Dr Psaltis was one of 63 post-graduate students from across 15 disciplines of the Faculty of Health Sciences who presented their research findings, both in oral and poster form.
The event, held in Bonython Hall in October, provided postgraduate students with an opportunity to showcase their research and discuss their findings with academic staff, senior researchers and fellow students.
Dr Psaltis, a surgical registrar from the Department of Otolaryngology at the Queen Elizabeth Hospital and a PhD candidate from the School of Medicine, has demonstrated a link between bacterial biofilms and the development of chronic rhinosinusitis (CRS), which affects up to 16% of people in the Western world.
Biofilms are structured organisations of bacteria that attach themselves to a surface and are present in many chronic rhinosinusitis cases.
Dr Psaltis and his colleagues developed a sheep as a model to study the link between biofilms and CRS and, for the first time, a state-of-the-art Confocal Scanning Laser Microscope was used to visualise biofilms on sinus tissue.
"We have just completed a study of human patients, showing that those who have biofilms are more likely to fail both medical and surgical treatments of their chronic rhinosinusitis," Dr Psaltis said.

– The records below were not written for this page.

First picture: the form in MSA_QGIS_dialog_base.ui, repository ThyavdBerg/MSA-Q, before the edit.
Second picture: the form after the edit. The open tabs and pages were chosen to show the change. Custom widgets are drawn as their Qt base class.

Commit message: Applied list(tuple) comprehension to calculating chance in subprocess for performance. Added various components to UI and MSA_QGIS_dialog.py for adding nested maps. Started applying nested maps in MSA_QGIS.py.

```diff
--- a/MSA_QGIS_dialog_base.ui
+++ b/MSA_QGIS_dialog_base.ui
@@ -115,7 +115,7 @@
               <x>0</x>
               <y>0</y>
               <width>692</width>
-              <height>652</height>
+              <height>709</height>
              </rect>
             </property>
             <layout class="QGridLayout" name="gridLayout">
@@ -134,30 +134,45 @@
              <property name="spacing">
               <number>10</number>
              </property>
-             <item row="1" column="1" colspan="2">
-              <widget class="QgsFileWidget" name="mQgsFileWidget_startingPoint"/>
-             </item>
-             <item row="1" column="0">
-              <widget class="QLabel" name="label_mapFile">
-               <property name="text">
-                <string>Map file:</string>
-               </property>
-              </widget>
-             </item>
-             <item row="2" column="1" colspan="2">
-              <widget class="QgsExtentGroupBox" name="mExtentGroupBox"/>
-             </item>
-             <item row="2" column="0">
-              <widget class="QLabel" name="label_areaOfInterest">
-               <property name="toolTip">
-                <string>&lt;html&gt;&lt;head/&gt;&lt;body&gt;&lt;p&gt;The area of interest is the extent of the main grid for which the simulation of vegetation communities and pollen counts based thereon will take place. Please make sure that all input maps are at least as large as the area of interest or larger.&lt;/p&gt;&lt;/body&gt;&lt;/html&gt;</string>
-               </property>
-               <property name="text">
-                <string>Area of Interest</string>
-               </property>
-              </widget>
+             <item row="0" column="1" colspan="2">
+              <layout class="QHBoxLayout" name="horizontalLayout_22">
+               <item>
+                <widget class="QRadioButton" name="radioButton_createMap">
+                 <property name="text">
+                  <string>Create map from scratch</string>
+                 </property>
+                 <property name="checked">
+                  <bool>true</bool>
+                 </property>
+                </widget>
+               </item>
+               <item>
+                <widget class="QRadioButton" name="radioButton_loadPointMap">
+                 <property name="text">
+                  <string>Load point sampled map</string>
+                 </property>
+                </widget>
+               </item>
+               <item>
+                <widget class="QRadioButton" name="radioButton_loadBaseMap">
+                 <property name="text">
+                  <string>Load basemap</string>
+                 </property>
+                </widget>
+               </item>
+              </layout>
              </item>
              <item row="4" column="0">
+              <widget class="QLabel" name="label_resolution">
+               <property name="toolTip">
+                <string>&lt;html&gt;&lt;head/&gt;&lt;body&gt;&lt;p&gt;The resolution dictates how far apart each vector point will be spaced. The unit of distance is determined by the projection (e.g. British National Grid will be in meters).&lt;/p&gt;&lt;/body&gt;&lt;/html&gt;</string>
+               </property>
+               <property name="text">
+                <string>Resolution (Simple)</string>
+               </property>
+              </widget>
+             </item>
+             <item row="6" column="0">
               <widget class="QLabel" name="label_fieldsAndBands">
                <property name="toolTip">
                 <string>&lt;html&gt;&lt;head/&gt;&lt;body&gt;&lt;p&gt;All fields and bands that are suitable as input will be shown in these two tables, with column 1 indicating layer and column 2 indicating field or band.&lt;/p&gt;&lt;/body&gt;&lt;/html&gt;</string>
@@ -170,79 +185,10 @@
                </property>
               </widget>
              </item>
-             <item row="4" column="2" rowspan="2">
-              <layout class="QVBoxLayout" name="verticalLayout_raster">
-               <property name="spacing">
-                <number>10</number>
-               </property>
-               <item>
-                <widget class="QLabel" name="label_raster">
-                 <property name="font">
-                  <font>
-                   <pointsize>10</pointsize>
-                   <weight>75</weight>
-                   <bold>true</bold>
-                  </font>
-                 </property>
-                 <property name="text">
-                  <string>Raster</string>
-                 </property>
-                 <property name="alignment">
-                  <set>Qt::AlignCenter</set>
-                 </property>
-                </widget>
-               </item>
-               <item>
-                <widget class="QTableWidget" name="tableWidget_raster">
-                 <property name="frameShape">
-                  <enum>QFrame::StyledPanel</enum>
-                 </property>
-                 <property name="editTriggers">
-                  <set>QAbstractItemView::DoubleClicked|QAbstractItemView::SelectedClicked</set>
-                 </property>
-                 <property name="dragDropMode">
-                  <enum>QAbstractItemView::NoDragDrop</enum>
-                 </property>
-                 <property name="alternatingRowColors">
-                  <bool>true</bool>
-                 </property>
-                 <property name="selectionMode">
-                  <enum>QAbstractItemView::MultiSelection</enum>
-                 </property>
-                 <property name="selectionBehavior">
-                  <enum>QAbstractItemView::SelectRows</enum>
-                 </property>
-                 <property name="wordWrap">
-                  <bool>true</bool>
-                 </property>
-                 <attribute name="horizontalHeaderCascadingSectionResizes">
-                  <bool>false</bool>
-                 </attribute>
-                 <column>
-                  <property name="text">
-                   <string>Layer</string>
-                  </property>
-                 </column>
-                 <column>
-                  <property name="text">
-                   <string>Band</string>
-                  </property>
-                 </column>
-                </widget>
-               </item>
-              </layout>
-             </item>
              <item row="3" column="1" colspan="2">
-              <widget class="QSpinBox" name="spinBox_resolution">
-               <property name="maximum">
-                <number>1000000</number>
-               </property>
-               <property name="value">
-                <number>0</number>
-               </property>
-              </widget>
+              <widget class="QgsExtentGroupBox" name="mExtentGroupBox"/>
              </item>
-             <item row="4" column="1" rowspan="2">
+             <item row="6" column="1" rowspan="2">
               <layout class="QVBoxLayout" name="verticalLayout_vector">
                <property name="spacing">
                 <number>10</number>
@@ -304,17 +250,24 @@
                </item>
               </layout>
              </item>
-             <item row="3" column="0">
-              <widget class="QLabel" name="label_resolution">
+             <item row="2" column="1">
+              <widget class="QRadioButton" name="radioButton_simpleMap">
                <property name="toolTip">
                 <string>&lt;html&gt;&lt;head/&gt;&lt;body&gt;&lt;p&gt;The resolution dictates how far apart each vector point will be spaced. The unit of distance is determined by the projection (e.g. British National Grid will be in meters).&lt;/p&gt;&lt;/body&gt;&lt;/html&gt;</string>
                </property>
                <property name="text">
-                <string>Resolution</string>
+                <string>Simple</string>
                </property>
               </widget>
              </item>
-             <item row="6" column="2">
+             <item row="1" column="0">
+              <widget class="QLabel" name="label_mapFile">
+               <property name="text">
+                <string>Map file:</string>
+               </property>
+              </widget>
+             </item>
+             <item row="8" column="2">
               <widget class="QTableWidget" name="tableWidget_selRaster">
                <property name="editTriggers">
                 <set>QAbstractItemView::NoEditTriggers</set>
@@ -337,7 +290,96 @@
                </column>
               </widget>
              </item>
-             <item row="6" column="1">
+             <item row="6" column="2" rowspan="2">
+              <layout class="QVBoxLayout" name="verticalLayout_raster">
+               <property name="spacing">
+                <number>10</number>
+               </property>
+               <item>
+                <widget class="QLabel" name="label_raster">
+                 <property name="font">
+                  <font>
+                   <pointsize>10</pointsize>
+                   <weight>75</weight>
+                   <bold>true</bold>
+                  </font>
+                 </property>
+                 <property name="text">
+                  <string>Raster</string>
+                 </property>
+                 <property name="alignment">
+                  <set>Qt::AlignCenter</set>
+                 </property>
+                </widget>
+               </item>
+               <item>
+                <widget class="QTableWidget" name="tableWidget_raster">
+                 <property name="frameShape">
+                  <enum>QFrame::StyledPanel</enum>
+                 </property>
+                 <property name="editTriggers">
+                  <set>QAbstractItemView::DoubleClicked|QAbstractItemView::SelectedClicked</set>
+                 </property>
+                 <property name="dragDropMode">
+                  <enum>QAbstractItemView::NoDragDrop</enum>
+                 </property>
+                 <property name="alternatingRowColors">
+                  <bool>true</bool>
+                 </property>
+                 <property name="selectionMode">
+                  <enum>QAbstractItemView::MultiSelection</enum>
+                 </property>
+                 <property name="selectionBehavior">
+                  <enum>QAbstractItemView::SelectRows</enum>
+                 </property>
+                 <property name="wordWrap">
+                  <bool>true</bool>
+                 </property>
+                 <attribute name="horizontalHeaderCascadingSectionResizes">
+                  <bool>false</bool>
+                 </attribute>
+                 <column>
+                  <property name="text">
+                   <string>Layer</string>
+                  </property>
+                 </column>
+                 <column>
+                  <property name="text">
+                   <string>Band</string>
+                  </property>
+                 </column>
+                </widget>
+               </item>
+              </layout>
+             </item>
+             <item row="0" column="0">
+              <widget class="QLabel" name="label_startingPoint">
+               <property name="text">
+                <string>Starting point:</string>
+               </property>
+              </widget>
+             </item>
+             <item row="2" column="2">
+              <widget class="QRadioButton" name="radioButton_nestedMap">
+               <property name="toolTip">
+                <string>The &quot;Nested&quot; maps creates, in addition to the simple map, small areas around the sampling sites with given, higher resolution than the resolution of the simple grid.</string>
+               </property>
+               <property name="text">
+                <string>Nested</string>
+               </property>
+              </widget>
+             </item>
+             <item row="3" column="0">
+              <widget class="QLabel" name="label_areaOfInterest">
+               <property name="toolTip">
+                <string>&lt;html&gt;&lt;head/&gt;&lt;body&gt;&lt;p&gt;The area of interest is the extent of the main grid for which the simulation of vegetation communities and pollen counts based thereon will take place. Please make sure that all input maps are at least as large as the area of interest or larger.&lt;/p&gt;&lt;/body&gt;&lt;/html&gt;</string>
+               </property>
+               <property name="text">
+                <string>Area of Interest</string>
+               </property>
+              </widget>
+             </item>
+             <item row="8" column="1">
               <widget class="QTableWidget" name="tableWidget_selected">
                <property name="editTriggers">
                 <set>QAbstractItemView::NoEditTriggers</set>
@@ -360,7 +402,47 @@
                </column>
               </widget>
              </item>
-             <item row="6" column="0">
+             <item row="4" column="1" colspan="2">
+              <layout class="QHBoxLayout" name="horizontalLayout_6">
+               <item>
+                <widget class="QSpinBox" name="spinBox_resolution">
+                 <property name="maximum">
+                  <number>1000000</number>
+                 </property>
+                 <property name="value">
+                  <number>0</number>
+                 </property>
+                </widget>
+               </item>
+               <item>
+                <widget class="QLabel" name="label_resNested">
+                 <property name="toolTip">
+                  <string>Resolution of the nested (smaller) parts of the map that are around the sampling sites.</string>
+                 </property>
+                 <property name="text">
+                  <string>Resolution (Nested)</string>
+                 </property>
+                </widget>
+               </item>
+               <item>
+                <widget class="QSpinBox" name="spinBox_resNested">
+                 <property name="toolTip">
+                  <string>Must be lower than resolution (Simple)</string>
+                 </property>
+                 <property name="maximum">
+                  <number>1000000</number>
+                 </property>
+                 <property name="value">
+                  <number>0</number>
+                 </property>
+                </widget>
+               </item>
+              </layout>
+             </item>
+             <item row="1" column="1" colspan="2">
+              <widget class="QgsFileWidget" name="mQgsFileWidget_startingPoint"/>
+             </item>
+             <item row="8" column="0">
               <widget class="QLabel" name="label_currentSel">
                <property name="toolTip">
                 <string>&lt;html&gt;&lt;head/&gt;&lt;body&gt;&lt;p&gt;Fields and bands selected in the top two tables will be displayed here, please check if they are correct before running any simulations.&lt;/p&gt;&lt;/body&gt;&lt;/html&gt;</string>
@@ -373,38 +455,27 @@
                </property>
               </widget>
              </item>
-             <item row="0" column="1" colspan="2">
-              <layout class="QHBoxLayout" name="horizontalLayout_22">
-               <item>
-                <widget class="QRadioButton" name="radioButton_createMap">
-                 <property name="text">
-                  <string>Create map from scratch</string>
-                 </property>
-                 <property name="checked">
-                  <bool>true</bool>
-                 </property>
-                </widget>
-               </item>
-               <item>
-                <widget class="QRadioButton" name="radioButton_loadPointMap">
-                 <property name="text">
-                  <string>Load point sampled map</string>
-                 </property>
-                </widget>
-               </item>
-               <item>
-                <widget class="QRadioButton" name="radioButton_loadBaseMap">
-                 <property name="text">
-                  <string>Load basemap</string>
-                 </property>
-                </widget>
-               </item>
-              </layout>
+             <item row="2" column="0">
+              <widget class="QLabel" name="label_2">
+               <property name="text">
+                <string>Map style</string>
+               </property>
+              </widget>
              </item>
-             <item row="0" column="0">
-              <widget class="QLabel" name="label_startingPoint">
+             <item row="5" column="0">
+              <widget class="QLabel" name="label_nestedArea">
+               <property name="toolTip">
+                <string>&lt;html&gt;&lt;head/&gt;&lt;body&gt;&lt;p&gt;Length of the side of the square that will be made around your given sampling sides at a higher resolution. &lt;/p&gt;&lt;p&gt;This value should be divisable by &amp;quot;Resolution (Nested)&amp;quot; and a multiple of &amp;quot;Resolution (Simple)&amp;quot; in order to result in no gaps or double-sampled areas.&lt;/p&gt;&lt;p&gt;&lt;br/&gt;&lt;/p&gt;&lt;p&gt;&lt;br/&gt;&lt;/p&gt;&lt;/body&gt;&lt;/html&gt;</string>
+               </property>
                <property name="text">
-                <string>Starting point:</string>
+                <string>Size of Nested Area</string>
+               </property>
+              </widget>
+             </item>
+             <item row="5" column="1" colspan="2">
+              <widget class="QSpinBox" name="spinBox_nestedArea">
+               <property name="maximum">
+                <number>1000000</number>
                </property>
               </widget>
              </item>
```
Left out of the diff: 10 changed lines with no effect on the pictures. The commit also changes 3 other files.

"This basically means that if a patient has a biofilm, no matter how good the surgery is, there is a high chance they will relapse and may require further treatment."
Dr Psaltis's team, under the supervision of Professor Peter-John Wormald, a world-leading rhinologist, is currently using the sheep model to evaluate different biofilm treatments.
Dr Psaltis's research has won nine international and national awards in the past three years, including the Maurice H. Cottle Honour Award from the American Rhinologic Society, the Sir Edward Hughes Memorial Clinical Research Award in surgery from Monash University and the RP Jepson Medal from the Royal Australian College of Surgeons.
As the overall winner, Dr Psaltis received $1500 for best poster and best oral presentation.
Story by Candy Gibson